Tim Loughton: I will not.

By contrast, cohabiting couples are six times more likely to split up than married couples, and, as my right hon.

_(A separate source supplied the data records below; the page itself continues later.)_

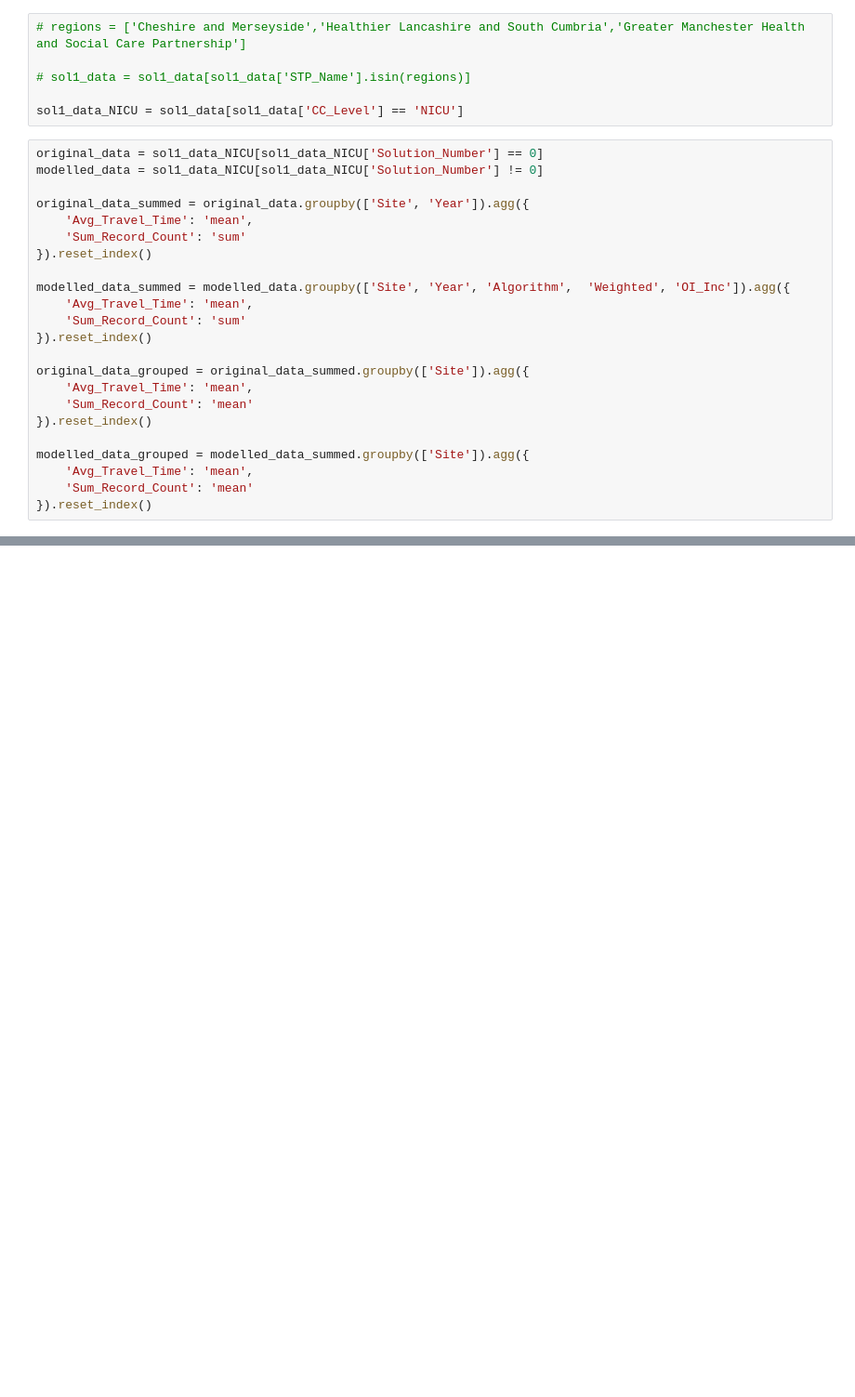
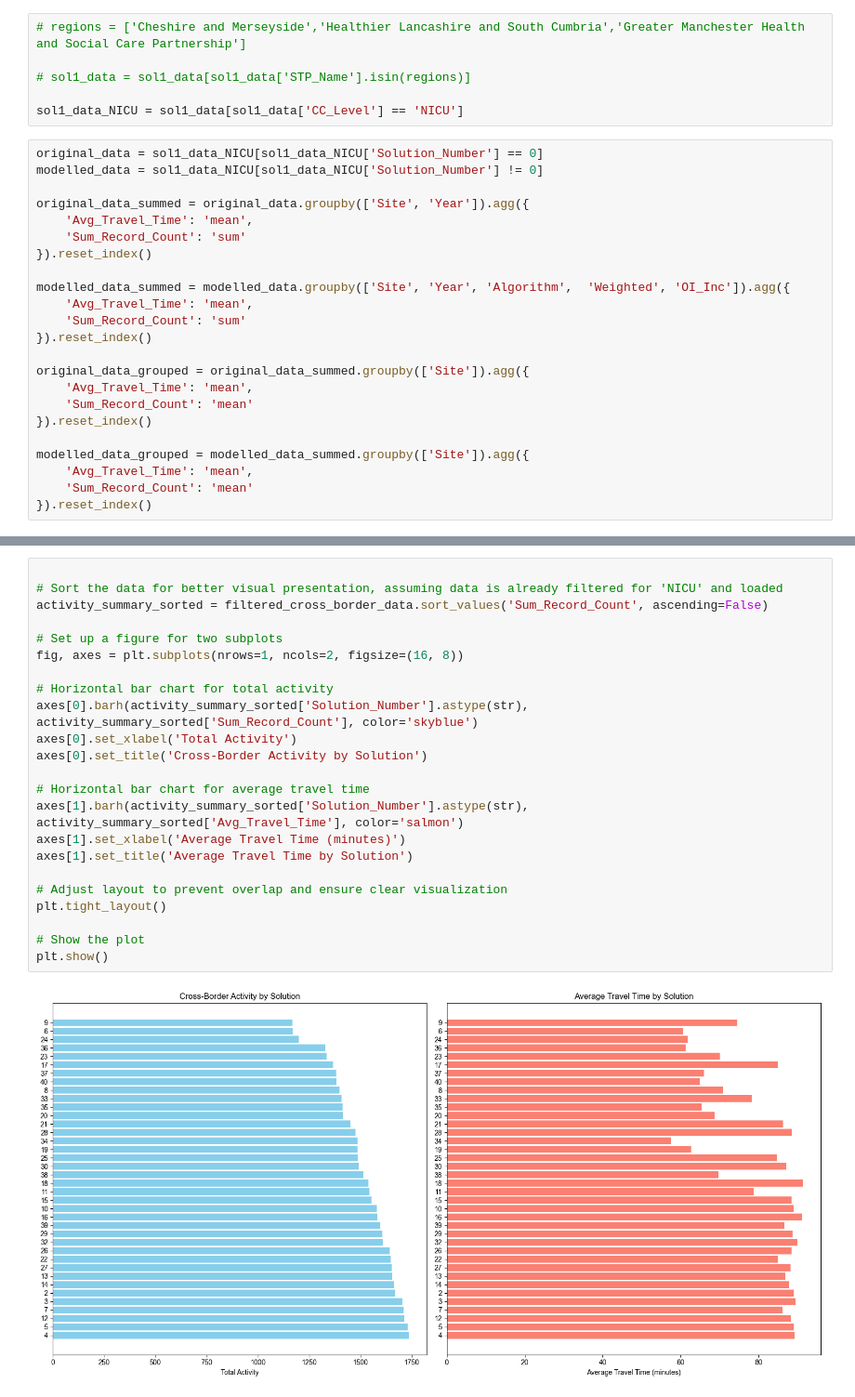
Before and after one commit to Duncan-Galletly/NWNODN_Modelling_HSMA5_08, a Jupyter notebook: Final Analysis Output.ipynb, the cells around one changed output, grey strips where cells are left out. Shown at 93% size. Saved outputs shown, nothing was run; the diff lists cells and outputs as text; blank space fills up the shorter version.

```diff
--- a/Final Analysis Output.ipynb
+++ b/Final Analysis Output.ipynb
@@ -449,0 +468,25 @@ plt.show()
+# %%
+
+# Sort the data for better visual presentation, assuming data is already filtered for 'NICU' and loaded
+activity_summary_sorted = filtered_cross_border_data.sort_values('Sum_Record_Count', ascending=False)
+
+# Set up a figure for two subplots
+fig, axes = plt.subplots(nrows=1, ncols=2, figsize=(16, 8))
+
+# Horizontal bar chart for total activity
+axes[0].barh(activity_summary_sorted['Solution_Number'].astype(str), activity_summary_sorted['Sum_Record_Count'], color='skyblue')
+axes[0].set_xlabel('Total Activity')
+axes[0].set_title('Cross-Border Activity by Solution')
+
+# Horizontal bar chart for average travel time
+axes[1].barh(activity_summary_sorted['Solution_Number'].astype(str), activity_summary_sorted['Avg_Travel_Time'], color='salmon')
+axes[1].set_xlabel('Average Travel Time (minutes)')
+axes[1].set_title('Average Travel Time by Solution')
+
+# Adjust layout to prevent overlap and ensure clear visualization
+plt.tight_layout()
+
+# Show the plot
+plt.show()
+# %% [output]
+[figure, added]
```
Also changed, not shown: parts of 3 cells of this notebook, 4 other files.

Friend the Member for Maidstone and The Weald (Miss Widdecombe) said, more than half of cohabiting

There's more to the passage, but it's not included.